Fluffy is such an endearing cat. He even has a large contingent of fans on Facebook, who follow his every move (I’m not kidding). He is fat, fluffy, puffy, affectionate, happy and full of character. He loves being carried around on my shoulder and he chirps when he wants attention. He has slept with me every night since he arrived. Whereas Paddy was like a king, Fluffy is like the court jester.
When Ziggy arrived, he and Fluffy made friends immediately. Primarily due to Fluffy being so amenable and amiable. He doesn’t have a territorial or aggressive bone in his body.
Ziggy had a tough start in life. He came to us tiny, thin, full of mites and worms. He had been kept isolated before he came to us, after being treated for everything. About a week after he arrived, I dewormed and treated both Ziggy and Fluffy for mites, just to be sure.
A return trip to the vet gave them both the all-clear.
As Ziggy recovered he grew like a weed, became stronger and more energetic, and started to annoy Fluffy (or so I thought). His particular favourite game was jumping on Fluffy’s ears and biting them. Fluffy started hissing and hiding away from him as much as possible. He stopped sleeping with me. I took quick looks at his ears (though understandably, he was reluctant to let me near them) and they seemed clean and did not smell.
Then one day I noticed his balance was off and he was totally deaf. When I tried to check him he hissed and spat at me. Which is so unlike him that I took him straight to the emergency room, where we waited from 5pm to 9pm to be seen. Verdict: yeast infection, bacterial infection, inflammation, middle and inner ear infections, and two burst eardrums. They said Fluffy was in terrible pain. I couldn’t believe that he barely showed it. He had been eating normally and his nose was wet as always.
On the plus side (if there is one) the staff at the animal hospital fell in love with my beautiful boy. They could not believe how heavy and fluffy he is. He has unusually thick fur which makes him look bigger, and people always comment on it.

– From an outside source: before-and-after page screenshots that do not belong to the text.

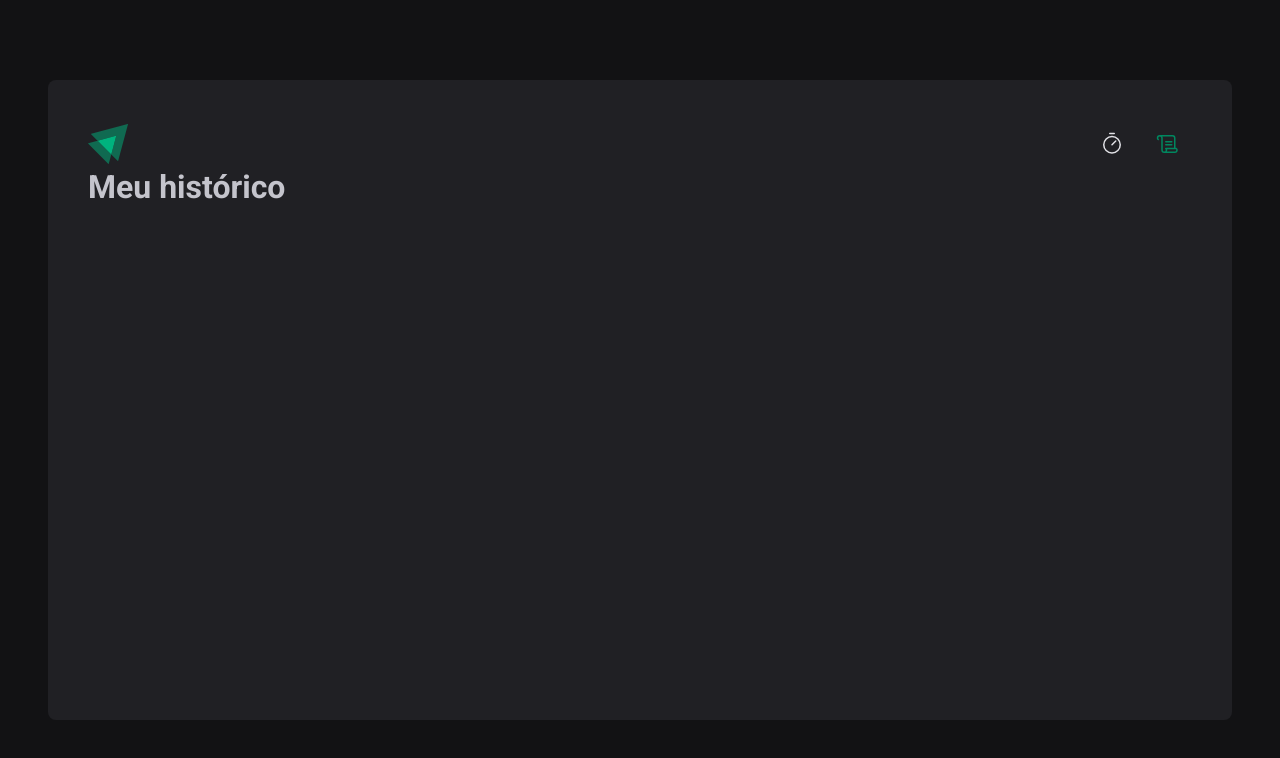
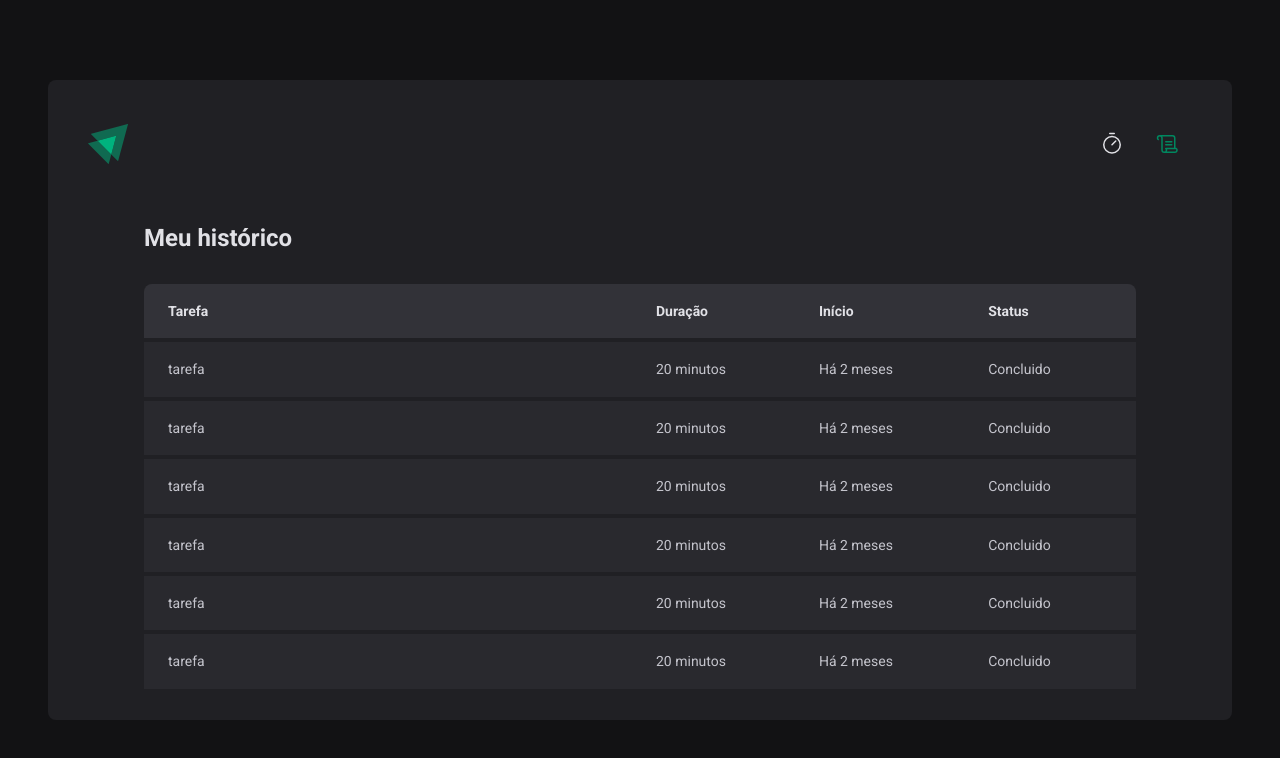
Before and after one commit to AndreVTavares/ignite-pomodoro, a React (Vite) app: page /history in a window 1280 px wide. Shown: the top 758 px of the page. Built offline with nearby package versions, Linux system fonts and the light colour scheme.

Commit message:
feat: create and style HistoryContainer and HistoryList on History Page

```diff
--- a/src/pages/History/index.tsx
+++ b/src/pages/History/index.tsx
@@ -1,4 +1,4 @@
-import { HistoryContainer, HistoryList } from "./styles";
+import { HistoryContainer, HistoryList } from './styles'
 
 export function History() {
   return (
@@ -7,7 +7,52 @@
 
       <HistoryList>
         <table>
-
+          <thead>
+            <tr>
+              <th>Tarefa</th>
+              <th>Duração</th>
+              <th>Início</th>
+              <th>Status</th>
+            </tr>
+          </thead>
+          <tbody>
+            <tr>
+              <td>tarefa</td>
+              <td>20 minutos</td>
+              <td>Há 2 meses</td>
+              <td>Concluido</td>
+            </tr>
+            <tr>
+              <td>tarefa</td>
+              <td>20 minutos</td>
+              <td>Há 2 meses</td>
+              <td>Concluido</td>
+            </tr>
+            <tr>
+              <td>tarefa</td>
+              <td>20 minutos</td>
+              <td>Há 2 meses</td>
+              <td>Concluido</td>
+            </tr>
+            <tr>
+              <td>tarefa</td>
+              <td>20 minutos</td>
+              <td>Há 2 meses</td>
+              <td>Concluido</td>
+            </tr>
+            <tr>
+              <td>tarefa</td>
+              <td>20 minutos</td>
+              <td>Há 2 meses</td>
+              <td>Concluido</td>
+            </tr>
+            <tr>
+              <td>tarefa</td>
+              <td>20 minutos</td>
+              <td>Há 2 meses</td>
+              <td>Concluido</td>
+            </tr>
+          </tbody>
         </table>
       </HistoryList>
     </HistoryContainer>
--- a/src/pages/History/styles.ts
+++ b/src/pages/History/styles.ts
@@ -1,5 +1,62 @@
 import styled from 'styled-components'
 
-export const HistoryContainer = styled.main``
+export const HistoryContainer = styled.main`
+  flex: 1;
+  padding: 3.5rem;
 
-export const HistoryList = styled.div``
+  display: flex;
+  flex-direction: column;
+
+  h1 {
+    font-size: 1.5rem;
+    color: ${($props) => $props.theme['gray-100']};
+  }
+`
+
+export const HistoryList = styled.div`
+  flex: 1;
+  overflow: auto;
+  margin-top: 2rem;
+
+  table {
+    width: 100%;
+    border-collapse: collapse;
+    min-width: 600px;
+
+    th {
+      background-color: ${(props) => props.theme['gray-600']};
+      padding: 1rem;
+      text-align: left;
+      color: ${(props) => props.theme['gray-100']};
+      font-size: 0.875rem;
+      line-height: 1.6;
+
+      &:first-child {
+        border-top-left-radius: 8px;
+        padding-left: 1.5rem;
+      }
+
+      &:last-child {
+        border-top-right-radius: 8px;
+        padding-right: 1.5rem;
+      }
+    }
+
+    td {
+      background-color: ${(props) => props.theme['gray-700']};
+      border-top: 4px solid ${(props) => props.theme['gray-800']};
+      padding: 1rem;
+      font-size: 0.875rem;
+      line-height: 1.6;
+
+      &:first-child {
+        padding-left: 1.5rem;
+        width: 50%;
+      }
+
+      &:last-child {
+        padding-right: 1.5rem;
+      }
+    }
+  }
+`
```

They sedated Fluff and manually drained his ears. The muck that came out of his ears was utterly disgusting. And copious. They said it had been deep inside which is why no one had spotted it. Regular vets don’t have the right equipment to look that deep inside a cat’s ear.
They gave Fluffy a cortisone injection and said they could not operate while there was still so much infection. Antibiotics do not help for this type of infection, so I had to treat him at home for 10 days and then bring him in again. Apparently eardrums also often heal by themselves.

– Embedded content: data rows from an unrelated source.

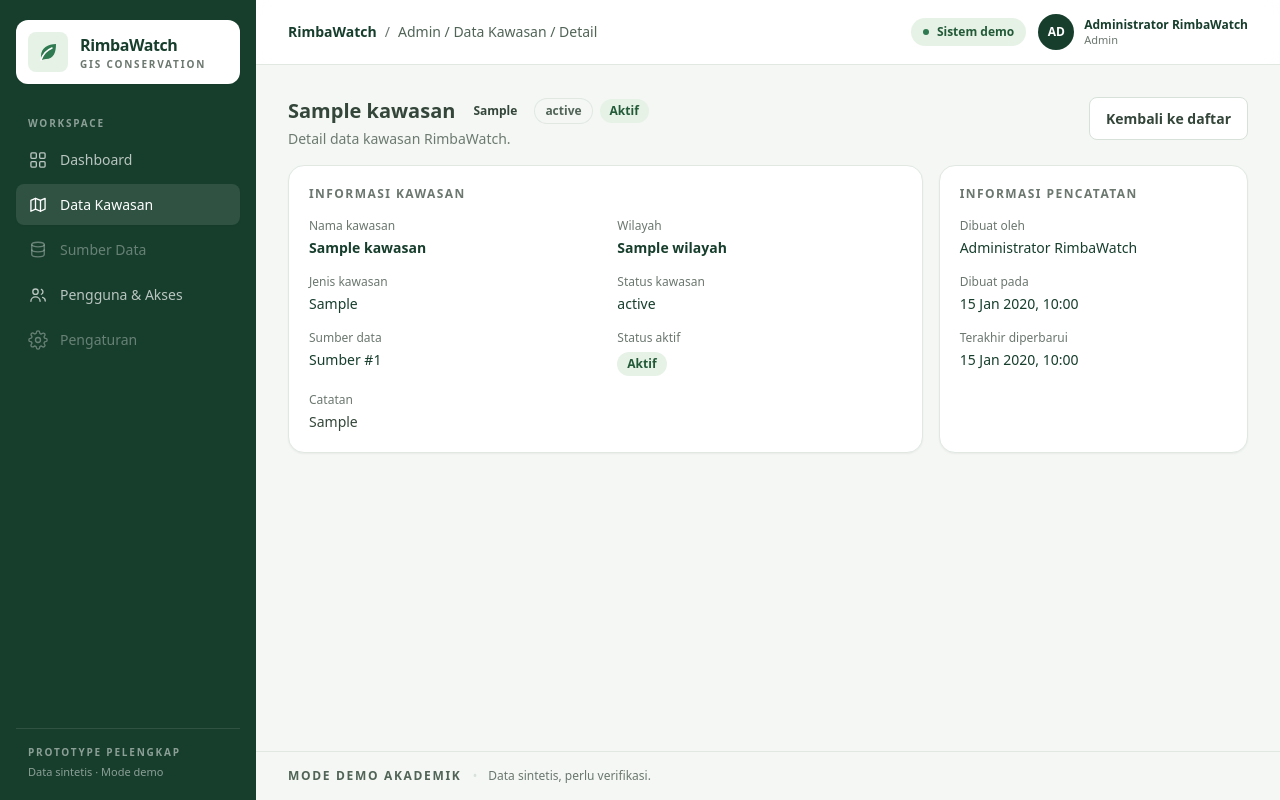
After one commit to Tubes-JerebuSquad/PPL-Tubes-JerebuSquad, a Laravel app: page /admin/kawasan/1 in a window 1280 px wide. The commit adds this page. Run offline with Laravel 12, Linux system fonts and the light colour scheme; a user stored in the database is signed in; data comes from the database, SQL or seed files in the repository; tables that the repository leaves empty hold one stand-in row (values such as "Sample post"); some libraries are stand-ins or nearby versions.

Commit message:
feat(TJ123-11): implementasi daftar dan detail kawasan

```diff
--- /dev/null
+++ b/app/Http/Controllers/Admin/KawasanController.php
@@ -0,0 +1,30 @@
+<?php
+
+namespace App\Http\Controllers\Admin;
+
+use App\Http\Controllers\Controller;
+use App\Models\Kawasan;
+use Illuminate\View\View;
+
+class KawasanController extends Controller
+{
+    public function index(): View
+    {
+        $daftar = Kawasan::with('wilayah')
+            ->orderBy('nama_kawasan')
+            ->paginate(15);
+
+        return view('admin.kawasan.index', [
+            'daftar' => $daftar,
+        ]);
+    }
+
+    public function show(Kawasan $kawasan): View
+    {
+        $kawasan->load(['wilayah', 'pembuat']);
+
+        return view('admin.kawasan.show', [
+            'kawasan' => $kawasan,
+        ]);
+    }
+}
--- /dev/null
+++ b/app/Models/Kawasan.php
@@ -0,0 +1,52 @@
+<?php
+
+namespace App\Models;
+
+use Illuminate\Database\Eloquent\Attributes\Fillable;
+use Illuminate\Database\Eloquent\Model;
+use Illuminate\Database\Eloquent\Relations\BelongsTo;
+
+#[Fillable([
+    'wilayah_id',
+    'nama_kawasan',
+    'jenis_kawasan',
+    'status_kawasan',
+    'sumber_id',
+    'catatan',
+    'is_aktif',
+    'dibuat_oleh',
+])]
+class Kawasan extends Model
+{
+    public const CREATED_AT = 'dibuat_pada';
+
+    public const UPDATED_AT = 'diperbarui_pada';
+
+    protected $table = 'kawasan';
+
+    protected $primaryKey = 'kawasan_id';
+
+    protected function casts(): array
+    {
+        return [
+            'is_aktif' => 'boolean',
+            'dibuat_pada' => 'datetime',
+            'diperbarui_pada' => 'datetime',
+        ];
+    }
+
+    public function getRouteKeyName(): string
+    {
+        return 'kawasan_id';
+    }
+
+    public function wilayah(): BelongsTo
+    {
+        return $this->belongsTo(Wilayah::class, 'wilayah_id', 'wilayah_id');
+    }
+
+    public function pembuat(): BelongsTo
+    {
+        return $this->belongsTo(Pengguna::class, 'dibuat_oleh', 'pengguna_id');
+    }
+}
--- /dev/null
+++ b/app/Models/Wilayah.php
@@ -0,0 +1,39 @@
+<?php
+
+namespace App\Models;
+
+use Illuminate\Database\Eloquent\Attributes\Fillable;
+use Illuminate\Database\Eloquent\Model;
+use Illuminate\Database\Eloquent\Relations\HasMany;
+
+#[Fillable([
+    'wilayah_induk_id',
+    'kode_wilayah',
+    'nama_wilayah',
+    'tingkat_wilayah',
+    'is_aktif',
+])]
+class Wilayah extends Model
+{
+    public const CREATED_AT = 'dibuat_pada';
+
+    public const UPDATED_AT = 'diperbarui_pada';
+
+    protected $table = 'wilayah';
+
+    protected $primaryKey = 'wilayah_id';
+
+    protected function casts(): array
+    {
+        return [
+            'is_aktif' => 'boolean',
+            'dibuat_pada' => 'datetime',
+            'diperbarui_pada' => 'datetime',
+        ];
+    }
+
+    public function kawasan(): HasMany
+    {
+        return $this->hasMany(Kawasan::class, 'wilayah_id', 'wilayah_id');
+    }
+}
--- /dev/null
+++ b/resources/views/admin/kawasan/show.blade.php
@@ -0,0 +1,102 @@
+@extends('layouts.app')
+
+@section('title', 'Detail Kawasan')
+@section('breadcrumb', 'Admin / Data Kawasan / Detail')
+
+@section('content')
+    <div class="flex flex-wrap items-start justify-between gap-3">
+        <div>
+            <div class="flex flex-wrap items-center gap-2">
+                <h1 class="text-xl font-semibold">{{ $kawasan->nama_kawasan }}</h1>
+                <x-ui.badge variant="info">{{ $kawasan->jenis_kawasan }}</x-ui.badge>
+                <x-ui.badge variant="neutral">{{ $kawasan->status_kawasan }}</x-ui.badge>
+                @if ($kawasan->is_aktif)
+                    <x-ui.badge variant="success">Aktif</x-ui.badge>
+                @else
+                    <x-ui.badge variant="neutral">Nonaktif</x-ui.badge>
+                @endif
+            </div>
+            <p class="mt-1 text-sm opacity-70">Detail data kawasan RimbaWatch.</p>
+        </div>
+
+        <a href="{{ route('admin.kawasan.index') }}" class="btn-secondary">Kembali ke daftar</a>
+    </div>
+
+    <div class="mt-4 grid gap-4 lg:grid-cols-3">
+        <x-ui.card class="p-5 lg:col-span-2">
+            <h2 class="text-xs font-semibold uppercase tracking-[0.12em] text-ink-400">Informasi Kawasan</h2>
+
+            <dl class="mt-4 grid gap-x-6 gap-y-4 sm:grid-cols-2">
+                <div>
+                    <dt class="text-xs font-medium text-ink-400">Nama kawasan</dt>
+                    <dd class="mt-1 text-sm font-semibold text-ink-900">{{ $kawasan->nama_kawasan }}</dd>
+                </div>
+
+                <div>
+                    <dt class="text-xs font-medium text-ink-400">Wilayah</dt>
+                    <dd class="mt-1 text-sm font-semibold text-ink-900">
+                        {{ $kawasan->wilayah?->nama_wilayah ?? '—' }}
+                    </dd>
+                </div>
+
+                <div>
+                    <dt class="text-xs font-medium text-ink-400">Jenis kawasan</dt>
+                    <dd class="mt-1 text-sm text-ink-900">{{ $kawasan->jenis_kawasan }}</dd>
+                </div>
+
+                <div>
+                    <dt class="text-xs font-medium text-ink-400">Status kawasan</dt>
+                    <dd class="mt-1 text-sm text-ink-900">{{ $kawasan->status_kawasan }}</dd>
+                </div>
+
+                <div>
+                    <dt class="text-xs font-medium text-ink-400">Sumber data</dt>
+                    <dd class="mt-1 text-sm text-ink-900">
+                        {{ $kawasan->sumber_id ? 'Sumber #'.$kawasan->sumber_id : '—' }}
+                    </dd>
+                </div>
+
+                <div>
+                    <dt class="text-xs font-medium text-ink-400">Status aktif</dt>
+                    <dd class="mt-1">
+                        @if ($kawasan->is_aktif)
+                            <x-ui.badge variant="success">Aktif</x-ui.badge>
+                        @else
+                            <x-ui.badge variant="neutral">Nonaktif</x-ui.badge>
+                        @endif
+                    </dd>
+                </div>
+
+                <div class="sm:col-span-2">
+                    <dt class="text-xs font-medium text-ink-400">Catatan</dt>
+                    <dd class="mt-1 whitespace-pre-line text-sm text-ink-700">{{ $kawasan->catatan ?: '—' }}</dd>
+                </div>
+            </dl>
+        </x-ui.card>
+
+        <x-ui.card class="p-5">
+            <h2 class="text-xs font-semibold uppercase tracking-[0.12em] text-ink-400">Informasi Pencatatan</h2>
+
+            <dl class="mt-4 space-y-4">
+                <div>
+                    <dt class="text-xs font-medium text-ink-400">Dibuat oleh</dt>
+                    <dd class="mt-1 text-sm text-ink-900">{{ $kawasan->pembuat?->nama_lengkap ?? '—' }}</dd>
+                </div>
+
+                <div>
+                    <dt class="text-xs font-medium text-ink-400">Dibuat pada</dt>
+                    <dd class="mt-1 text-sm text-ink-900">
+                        {{ $kawasan->dibuat_pada?->translatedFormat('d M Y, H:i') ?? '—' }}
+                    </dd>
+                </div>
+
+                <div>
+                    <dt class="text-xs font-medium text-ink-400">Terakhir diperbarui</dt>
+                    <dd class="mt-1 text-sm text-ink-900">
+                        {{ $kawasan->diperbarui_pada?->translatedFormat('d M Y, H:i') ?? 'Belum pernah diperbarui' }}
+                    </dd>
+                </div>
+            </dl>
+        </x-ui.card>
+    </div>
+@endsection
--- a/resources/views/partials/sidebar.blade.php
+++ b/resources/views/partials/sidebar.blade.php
@@ -13,8 +13,8 @@
             ],
             [
                 'label' => 'Data Kawasan',
-                'route' => null,
-                'pola' => null,
+                'route' => 'admin.kawasan.index',
+                'pola' => 'admin.kawasan.*',
                 'ikon' => 'map',
             ],
             [
--- a/routes/admin.php
+++ b/routes/admin.php
@@ -1,5 +1,6 @@
 <?php
 
+use App\Http\Controllers\Admin\KawasanController;
 use App\Http\Controllers\Admin\PenggunaController;
 use Illuminate\Support\Facades\Route;
 
@@ -11,4 +12,6 @@ Route::middleware(['auth', 'admin'])->prefix('admin')->name('admin.')->group(fun
 
     Route::patch('pengguna/{pengguna}/aktifkan', [PenggunaController::class, 'aktifkan'])
         ->name('pengguna.aktifkan');
+
+    Route::resource('kawasan', KawasanController::class)->only(['index', 'show']);
 });
```
Also changed, not shown: resources/views/admin/kawasan/index.blade.php (added, +92 -0 lines), tests/Feature/Admin/HalamanKawasanTest.php (added, +164 -0 lines).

So twice a day I had to irrigate his ears with cleansing solution and then put anti-bacterial drops in. What fun that was! I am used to giving cats pills (Tusse 1 tablet a day for five years and Paddy 3 – 5 tablets a day for seven years) and that is somewhat of a tussle, to put it mildly. But actually inflicting pain on an animal – even if it is to make them better – is horrible! Fluffy is also big and strong so it was a nightmare. At the vet it took three of us to hold him down. At home it was way harder. I had to be rough to actually get the job done and I hated myself for it.
He was miserable and seemed to become even more miserable. At one point I was on the way back to the emergency room but they said that the wait would be five hours or more. So I decided to stick it out until his appointment unless it got worse, because he hates being there. All the smells and the dogs barking and all the people stress him out.
Then last Saturday he perked up. Saturday night he started sleeping with me again. Sunday he started to play and he stopped hissing. The sight of him playing with Ziggy again brought a lump to my throat.
Well, yesterday I took him back to the animal hospital and all infection was gone and his eardrums were fine! There was some irritation remaining which was making him itch and scratch but cortisone will fix that. Boy was I glad! Thank goodness for pet insurance though.
All that remains now is to give Fluffy cortisone drops every day and irrigate twice a week for a month, when he will go back for a checkup.
I am so glad he is better. I hate seeing animals suffer or feel sick because you cannot tell them things will get better or the discomfort you are inflicting on them is to help them.